The biggest of the big tablets to get attention is Samsung’s Galaxy Note Pro, which was unveiled at a splashy media event in January at CES, but only recently started shipping.
Starting at $750 for a WiFi-only version, the Galaxy Note Pro features a 12.2-inch display, productivity apps, multitasking software that lets you run as many as four apps in different windows on the screen and Samsung’s S Pen stylus for annotating documents and sketching.
But a report by Digitimes Research notes that the Samsung tablet has a weaker price/performance ratio versus notebooks in a similar $700+ price range and states that “most of Android's enterprise applications are inferior to those on the PC platform.”
(A recent round of reviews gave the Galaxy Note Pro high marks as a solid tablet, but said it falls short of being a true notebook replacement).
Digitimes, which tracks supply chain developments, says it expects the Galaxy Note Pro to “only achieve shipments of around one million units in 2014.”
While a million units is not a huge number by say Apple or Samsung standards, recent history has shown the Korean tech giant is willing to invest and improve a product over time if it thinks the market potential is much bigger.
For example, Samsung basically established the so-called “phablet” category of combination smartphone/tablet device with the first Galaxy Note in 2011, which had a 5.3-inch screen.

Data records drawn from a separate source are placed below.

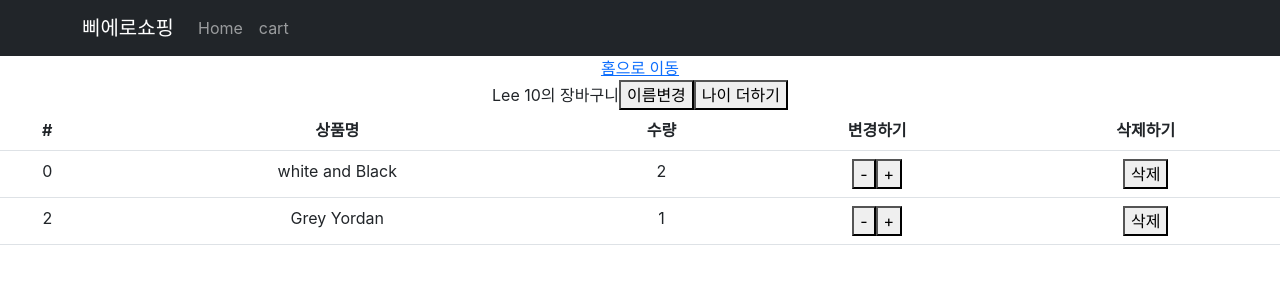
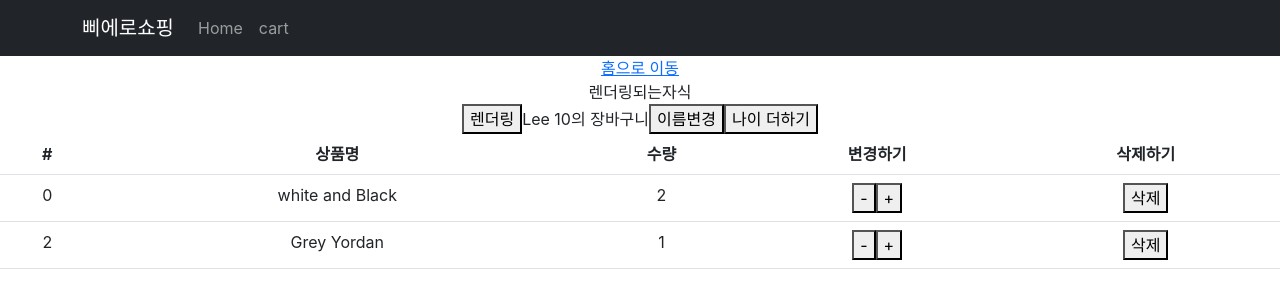
Before and after one commit to lee-kangpyo/react-second, a React (Create React App) app in the folder shop/: page /cart in a window 1280 px wide. Shown: the top 308 px of the page. Built offline with nearby package versions, Linux system fonts and the light colour scheme; no server answers.

Commit message:
memo, useMemo 사용법

```diff
--- a/shop/src/pages/Cart.js
+++ b/shop/src/pages/Cart.js
@@ -1,16 +1,39 @@
-import React, { useState } from 'react';
+import React, { memo, useMemo, useState } from 'react';
 import { Table } from 'react-bootstrap';
 import { useDispatch, useSelector } from 'react-redux';
 import { addCount, removeCartItem, minusCount } from '../store';
 import { changeName, addAge } from '../store/userSlice';
 
+
+// memo는 특정 상황에서만 재랜더링 해주는 함수임.
+// props 가 변할때 재렌더링되는함수로 현재 props와 변경된 props를 비교하는 로직이 들어가있어서
+// 무거운 컴포넌트에 사용할때 쓰면됨.
+let Child = memo(function(){
+    console.log("나도 렌더링됨.")
+    return <div>렌더링되는자식</div>
+});
+
+
+
+
+
 function Cart(){
     let user = useSelector((state) => state.user);
     let cartList = useSelector((state) => state.cartList);
     let dispatch = useDispatch();
+
+    let [count, setCount] = useState(0);
+
+    // useMemo로 함수 한번 만 실행하기
+    // let result = 오래걸리는함수()
+    // let result2 = useMemo(()=>{ return 오래걸리는함수() })
+    // useMemo는 렌더링 될때 실행 useEffect는 렌더링 후 실행.
+
     return(
         <>
             <div>
+                <Child count={count}/>
+                <button onClick={()=>{setCount(count + 1)}}>렌더링</button>
                 {user.name} {user.age}의 장바구니
                 <button onClick={() => dispatch(changeName())}>이름변경</button>
                 <button onClick={() => dispatch(addAge(100))}>나이 더하기</button>
```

Earlier attempts, such as the Dell Streak with a 5-inch display failed and the Galaxy Note was initially seen as a very niche product that has since sold in the millions.
Apple and Asus – second thoughts?
Two other high profile big tablets may never see the light of day.
Meanwhile, the so-called iPad Pro isn’t even a real product in terms of anything Apple has confirmed it’s working on – but nothing new there, Apple rarely tips its hand.
But there were reports last year and even more recently that Apple was readying an iPad Pro, a 12.85-inch screen version of the iPad designed to appeal to business users and professionals. Digitimes claims its sources say Apple has shelved the project for now. One reason may be difficulty in getting ample quantities of the new display it has planned.
Analyst Sameer Singh recently made some compelling arguments in TabTimes as to why Apple needs to come out with an iPad Pro to keep it's growing base of enteprise customers happy. We'll see.
In the case Asus, the tech giant showed off the 13.3-inch Asus Transformer Book Duet TD300 at CES with Intel’s backing.
But recent reports indicate the dual-boot (Android & Windows) tablet has been cancelled before the first units even shipped.
A report in TabTimes earlier this month indicated the Asus tablet was in trouble, and today the Wall Street Journal states that the tablet has been canceled after pressure from Google and Microsoft who didn’t like the idea of a device running both of their respective operating systems.
There are other bigger screen tablets on the market and undoubtedly more to come. Whether they achieve more than niche status (even as lighter weight notebooks and hybrid devices emerge) remains to be seen.
(The new generation of hybrid devices and picking the right tablet to buy will be part of the expert series of discussions at the Tablet Strategy conference in New York on May 6, 2014)